With his delegation, which included the then head of French diplomacy, Bernard Kouchner, President Sarkozy then visited the memorial museum for twenty minutes, a museum that traces the history of Rwanda from Belgian colonization to the genocide , which caused more than 800,000 deaths (according to the UN), the vast majority of which were Tutsi, and the coming to power of President Paul Kagame. To properly situate the political will that prevailed in this process, it must be remembered that at that time, the role of France was strongly the subject of intense controversy, which did not prevent the president French at the time to appeal to the international community.
During the joint press conference held with President Kagame in February 2010, when he was silent when the guide of the Kigali Genocide Memorial Museum had arrested him, Nicolas Sarkozy said: « What happened here is a defeat for humanity. What happened here has left an indelible mark. (…) What happened here forces the international community, including France, to reflect on its mistakes which prevented it from preventing and stopping this appalling crime ”. He added: “We must see further, to organize reconciliation. Errors of assessment, political errors have been made here and have had absolutely dramatic consequences. We want those responsible for the genocide to be found and punished. There is no ambiguity. I told President Kagame, those who did this, wherever they are, must be found and punished ”. “Are there any in France? It is up to justice to say so. We have just refused political asylum to one of the people concerned, and there are legal proceedings initiated, ”he continued. In conclusion, he said: « We will try to build a bilateral relationship where we will explore a new way to help each other.
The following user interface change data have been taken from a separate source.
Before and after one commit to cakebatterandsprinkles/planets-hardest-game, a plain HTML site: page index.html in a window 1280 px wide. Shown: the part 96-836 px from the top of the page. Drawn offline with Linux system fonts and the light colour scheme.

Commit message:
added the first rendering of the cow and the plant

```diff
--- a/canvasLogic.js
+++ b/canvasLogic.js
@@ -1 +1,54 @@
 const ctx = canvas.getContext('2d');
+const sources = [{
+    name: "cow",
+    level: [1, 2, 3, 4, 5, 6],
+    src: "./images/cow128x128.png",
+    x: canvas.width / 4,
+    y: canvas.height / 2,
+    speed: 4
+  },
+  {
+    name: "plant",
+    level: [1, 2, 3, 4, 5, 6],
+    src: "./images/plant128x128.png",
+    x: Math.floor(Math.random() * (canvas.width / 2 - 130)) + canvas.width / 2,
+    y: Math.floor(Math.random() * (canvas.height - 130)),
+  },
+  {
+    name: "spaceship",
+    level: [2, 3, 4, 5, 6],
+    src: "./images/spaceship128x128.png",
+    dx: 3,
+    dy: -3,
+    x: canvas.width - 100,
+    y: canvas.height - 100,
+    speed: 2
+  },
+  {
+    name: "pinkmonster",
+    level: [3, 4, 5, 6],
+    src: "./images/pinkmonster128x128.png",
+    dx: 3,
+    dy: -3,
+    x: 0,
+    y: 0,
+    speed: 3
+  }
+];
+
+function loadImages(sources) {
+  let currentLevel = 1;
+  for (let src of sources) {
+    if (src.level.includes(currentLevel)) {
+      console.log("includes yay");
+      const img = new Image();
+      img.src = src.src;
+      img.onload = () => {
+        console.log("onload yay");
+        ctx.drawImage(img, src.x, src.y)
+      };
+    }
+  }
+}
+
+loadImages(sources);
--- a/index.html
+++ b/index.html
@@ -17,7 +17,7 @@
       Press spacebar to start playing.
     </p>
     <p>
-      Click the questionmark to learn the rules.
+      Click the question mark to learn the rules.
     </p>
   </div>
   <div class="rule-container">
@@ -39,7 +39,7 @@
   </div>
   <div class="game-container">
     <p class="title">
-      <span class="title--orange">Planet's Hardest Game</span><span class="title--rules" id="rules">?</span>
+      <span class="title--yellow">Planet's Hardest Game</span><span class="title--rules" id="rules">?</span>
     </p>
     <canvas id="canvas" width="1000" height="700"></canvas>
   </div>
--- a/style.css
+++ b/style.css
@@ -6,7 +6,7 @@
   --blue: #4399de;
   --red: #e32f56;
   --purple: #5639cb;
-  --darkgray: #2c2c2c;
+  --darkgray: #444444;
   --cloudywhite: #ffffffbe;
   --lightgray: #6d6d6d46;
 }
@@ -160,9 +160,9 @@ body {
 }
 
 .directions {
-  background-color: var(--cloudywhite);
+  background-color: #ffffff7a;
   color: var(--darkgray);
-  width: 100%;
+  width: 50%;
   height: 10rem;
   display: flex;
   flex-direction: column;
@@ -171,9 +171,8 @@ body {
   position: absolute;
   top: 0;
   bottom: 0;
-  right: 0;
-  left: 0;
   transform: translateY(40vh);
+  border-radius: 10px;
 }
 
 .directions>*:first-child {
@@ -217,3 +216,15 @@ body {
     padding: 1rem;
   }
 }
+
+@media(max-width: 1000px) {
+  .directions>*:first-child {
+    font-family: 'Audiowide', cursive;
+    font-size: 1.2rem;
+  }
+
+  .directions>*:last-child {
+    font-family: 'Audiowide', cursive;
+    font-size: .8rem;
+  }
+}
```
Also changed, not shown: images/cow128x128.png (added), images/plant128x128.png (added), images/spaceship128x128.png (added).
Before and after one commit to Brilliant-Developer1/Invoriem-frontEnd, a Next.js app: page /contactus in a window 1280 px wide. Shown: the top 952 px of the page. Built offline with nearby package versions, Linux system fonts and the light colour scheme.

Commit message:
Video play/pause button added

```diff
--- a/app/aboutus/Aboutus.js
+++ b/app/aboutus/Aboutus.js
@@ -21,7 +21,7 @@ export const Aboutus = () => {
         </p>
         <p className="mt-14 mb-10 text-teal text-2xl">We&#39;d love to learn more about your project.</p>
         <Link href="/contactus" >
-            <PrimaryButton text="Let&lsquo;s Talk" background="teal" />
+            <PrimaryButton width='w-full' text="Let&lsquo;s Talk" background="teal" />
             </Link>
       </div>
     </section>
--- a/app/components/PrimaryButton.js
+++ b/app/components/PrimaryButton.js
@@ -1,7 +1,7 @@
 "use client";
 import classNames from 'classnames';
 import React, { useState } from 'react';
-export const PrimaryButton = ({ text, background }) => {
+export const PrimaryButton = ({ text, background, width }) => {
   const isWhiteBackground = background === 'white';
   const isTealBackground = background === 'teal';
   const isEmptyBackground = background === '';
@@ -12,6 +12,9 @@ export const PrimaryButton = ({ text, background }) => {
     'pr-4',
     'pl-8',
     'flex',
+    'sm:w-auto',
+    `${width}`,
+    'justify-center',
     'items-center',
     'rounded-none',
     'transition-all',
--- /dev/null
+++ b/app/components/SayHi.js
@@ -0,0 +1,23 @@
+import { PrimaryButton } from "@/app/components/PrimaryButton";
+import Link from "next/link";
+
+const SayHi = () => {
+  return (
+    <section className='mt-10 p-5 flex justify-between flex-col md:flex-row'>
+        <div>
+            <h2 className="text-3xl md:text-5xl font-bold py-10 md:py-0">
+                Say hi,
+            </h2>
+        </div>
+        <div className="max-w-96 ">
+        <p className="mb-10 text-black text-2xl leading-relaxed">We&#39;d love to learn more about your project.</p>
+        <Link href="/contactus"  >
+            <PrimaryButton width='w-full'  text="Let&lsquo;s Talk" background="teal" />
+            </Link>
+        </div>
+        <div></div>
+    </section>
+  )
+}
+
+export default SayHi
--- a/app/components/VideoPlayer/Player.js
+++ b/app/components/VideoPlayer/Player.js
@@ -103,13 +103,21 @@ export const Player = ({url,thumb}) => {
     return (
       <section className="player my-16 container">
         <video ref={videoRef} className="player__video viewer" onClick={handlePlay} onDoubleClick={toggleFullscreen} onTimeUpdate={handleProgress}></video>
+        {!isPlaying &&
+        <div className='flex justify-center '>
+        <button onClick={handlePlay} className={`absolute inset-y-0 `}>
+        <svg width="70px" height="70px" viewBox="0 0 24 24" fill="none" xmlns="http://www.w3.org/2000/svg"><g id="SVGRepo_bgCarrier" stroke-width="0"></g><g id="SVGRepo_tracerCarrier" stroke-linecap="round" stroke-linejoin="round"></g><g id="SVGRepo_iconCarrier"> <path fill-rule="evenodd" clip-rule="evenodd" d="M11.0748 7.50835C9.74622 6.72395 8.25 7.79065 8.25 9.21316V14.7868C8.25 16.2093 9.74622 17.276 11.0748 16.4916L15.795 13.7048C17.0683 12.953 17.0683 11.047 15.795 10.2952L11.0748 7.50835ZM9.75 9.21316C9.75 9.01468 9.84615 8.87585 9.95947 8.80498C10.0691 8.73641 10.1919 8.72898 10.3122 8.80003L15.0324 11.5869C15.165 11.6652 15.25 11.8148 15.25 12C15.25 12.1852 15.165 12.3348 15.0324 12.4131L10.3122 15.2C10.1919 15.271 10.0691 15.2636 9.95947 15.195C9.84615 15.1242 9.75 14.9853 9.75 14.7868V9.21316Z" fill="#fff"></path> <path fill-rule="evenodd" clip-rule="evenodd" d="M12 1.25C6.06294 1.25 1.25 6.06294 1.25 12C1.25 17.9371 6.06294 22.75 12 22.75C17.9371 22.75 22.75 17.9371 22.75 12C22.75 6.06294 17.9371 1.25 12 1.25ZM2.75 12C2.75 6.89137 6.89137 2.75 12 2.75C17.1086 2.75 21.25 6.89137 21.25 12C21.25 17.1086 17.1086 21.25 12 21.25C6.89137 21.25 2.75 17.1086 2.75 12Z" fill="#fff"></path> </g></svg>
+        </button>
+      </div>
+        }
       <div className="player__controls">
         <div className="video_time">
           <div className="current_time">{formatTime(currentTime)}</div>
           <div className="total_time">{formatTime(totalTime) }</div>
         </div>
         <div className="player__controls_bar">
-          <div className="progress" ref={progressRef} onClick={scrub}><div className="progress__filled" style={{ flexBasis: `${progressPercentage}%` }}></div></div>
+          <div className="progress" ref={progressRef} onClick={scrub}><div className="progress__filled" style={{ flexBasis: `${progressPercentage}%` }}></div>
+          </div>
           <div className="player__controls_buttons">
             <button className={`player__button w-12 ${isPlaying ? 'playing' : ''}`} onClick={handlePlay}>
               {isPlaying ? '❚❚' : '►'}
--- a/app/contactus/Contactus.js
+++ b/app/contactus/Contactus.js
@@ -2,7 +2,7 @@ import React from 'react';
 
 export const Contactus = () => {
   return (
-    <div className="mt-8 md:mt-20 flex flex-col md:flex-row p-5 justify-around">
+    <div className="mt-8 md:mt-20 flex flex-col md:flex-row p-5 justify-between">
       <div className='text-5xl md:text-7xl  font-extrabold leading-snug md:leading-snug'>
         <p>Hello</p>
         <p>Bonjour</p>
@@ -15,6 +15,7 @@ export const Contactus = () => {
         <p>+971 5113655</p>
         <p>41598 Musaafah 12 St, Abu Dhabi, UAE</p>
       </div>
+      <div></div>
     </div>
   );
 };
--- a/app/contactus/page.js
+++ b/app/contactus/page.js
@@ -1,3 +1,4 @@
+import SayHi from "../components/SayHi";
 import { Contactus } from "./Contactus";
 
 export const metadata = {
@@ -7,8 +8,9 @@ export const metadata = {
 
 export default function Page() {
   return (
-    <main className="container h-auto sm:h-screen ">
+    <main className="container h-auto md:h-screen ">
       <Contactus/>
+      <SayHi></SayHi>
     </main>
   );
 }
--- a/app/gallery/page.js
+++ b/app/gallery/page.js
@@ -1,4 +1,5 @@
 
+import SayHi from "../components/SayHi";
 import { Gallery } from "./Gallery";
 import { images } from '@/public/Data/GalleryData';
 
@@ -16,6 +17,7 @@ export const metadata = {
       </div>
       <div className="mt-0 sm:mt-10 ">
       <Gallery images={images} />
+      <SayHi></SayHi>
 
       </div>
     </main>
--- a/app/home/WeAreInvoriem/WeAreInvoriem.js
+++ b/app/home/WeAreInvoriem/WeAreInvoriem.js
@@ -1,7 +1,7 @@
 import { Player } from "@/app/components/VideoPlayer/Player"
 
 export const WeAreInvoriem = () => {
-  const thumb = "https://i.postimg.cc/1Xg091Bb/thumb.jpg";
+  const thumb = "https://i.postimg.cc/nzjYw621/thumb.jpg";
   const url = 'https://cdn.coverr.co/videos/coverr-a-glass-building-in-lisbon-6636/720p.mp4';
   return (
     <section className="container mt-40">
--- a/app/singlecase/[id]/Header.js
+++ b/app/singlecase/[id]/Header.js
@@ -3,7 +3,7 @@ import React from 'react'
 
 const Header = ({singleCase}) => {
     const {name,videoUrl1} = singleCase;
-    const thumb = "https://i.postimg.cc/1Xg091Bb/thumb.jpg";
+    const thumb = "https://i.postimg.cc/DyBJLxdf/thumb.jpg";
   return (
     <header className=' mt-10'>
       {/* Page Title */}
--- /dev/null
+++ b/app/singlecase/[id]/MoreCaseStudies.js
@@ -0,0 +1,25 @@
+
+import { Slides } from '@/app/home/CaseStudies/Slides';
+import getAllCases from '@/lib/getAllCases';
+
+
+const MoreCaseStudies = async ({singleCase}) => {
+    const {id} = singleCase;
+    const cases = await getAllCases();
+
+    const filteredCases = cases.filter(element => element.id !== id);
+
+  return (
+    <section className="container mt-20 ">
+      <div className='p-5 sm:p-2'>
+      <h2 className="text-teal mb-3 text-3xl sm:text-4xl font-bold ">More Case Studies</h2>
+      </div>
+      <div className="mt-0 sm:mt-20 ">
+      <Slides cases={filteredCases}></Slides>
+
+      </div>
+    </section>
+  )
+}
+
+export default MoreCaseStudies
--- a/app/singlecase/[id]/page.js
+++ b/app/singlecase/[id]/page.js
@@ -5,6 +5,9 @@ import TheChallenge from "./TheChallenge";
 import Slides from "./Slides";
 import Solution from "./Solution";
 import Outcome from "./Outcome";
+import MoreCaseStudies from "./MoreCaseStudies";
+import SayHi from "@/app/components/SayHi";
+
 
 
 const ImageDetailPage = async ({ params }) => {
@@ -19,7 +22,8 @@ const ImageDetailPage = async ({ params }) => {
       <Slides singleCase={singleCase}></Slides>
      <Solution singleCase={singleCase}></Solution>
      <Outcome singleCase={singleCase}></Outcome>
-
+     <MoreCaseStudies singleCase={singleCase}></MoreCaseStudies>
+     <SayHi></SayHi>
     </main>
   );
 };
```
France wants to help Rwanda and we are going to build political, economic and cultural cooperation ”.
And now ?
Eleven years later, as if to echo this wish of President Sarkozy, the French presidency under the mandate of Emmanuel Macron indicated “hope that this report can lead to other developments in (the) relationship with Rwanda” and that, “this time, the approach of rapprochement could be initiated in an irreversible manner”. And to suggest that, in this context, the return of a French ambassador to Kigali “in the coming months” would be “an additional step” towards normalization “. To strengthen this dynamic, the French Presidency addressed the sensitive issue of the prosecution of those responsible for genocide. “France will continue its efforts in the fight against the impunity of those responsible for crimes of genocide”, indicated a press release from the Elysee.
It should in fact be known that if a certain number of genocide planners, sponsors or killers were convicted in Rwanda, by the International Criminal Tribunal for Rwanda (ICTR), and abroad, many continue to escape justice. . To date, Kigali has sent at least 48 extradition requests to France, the first European country before Belgium (40 requests). There is no doubt. Paris is stepping up initiatives for the fastest possible reconciliation and Kigali seems to appreciate them at their true value. After affirming that this report which points to the heavy and overwhelming responsibilities of France marked “a change”, President Kagame hailed it as showing ” a desire, even among the leaders in France, to move forward with a good understanding of what happened ”. “Rwanda will also have a say with its own report on the subject,” he added. Scheduled to be unveiled in April, its content will say a lot about the atmosphere that should accompany cooperation between France and Rwanda in the near future.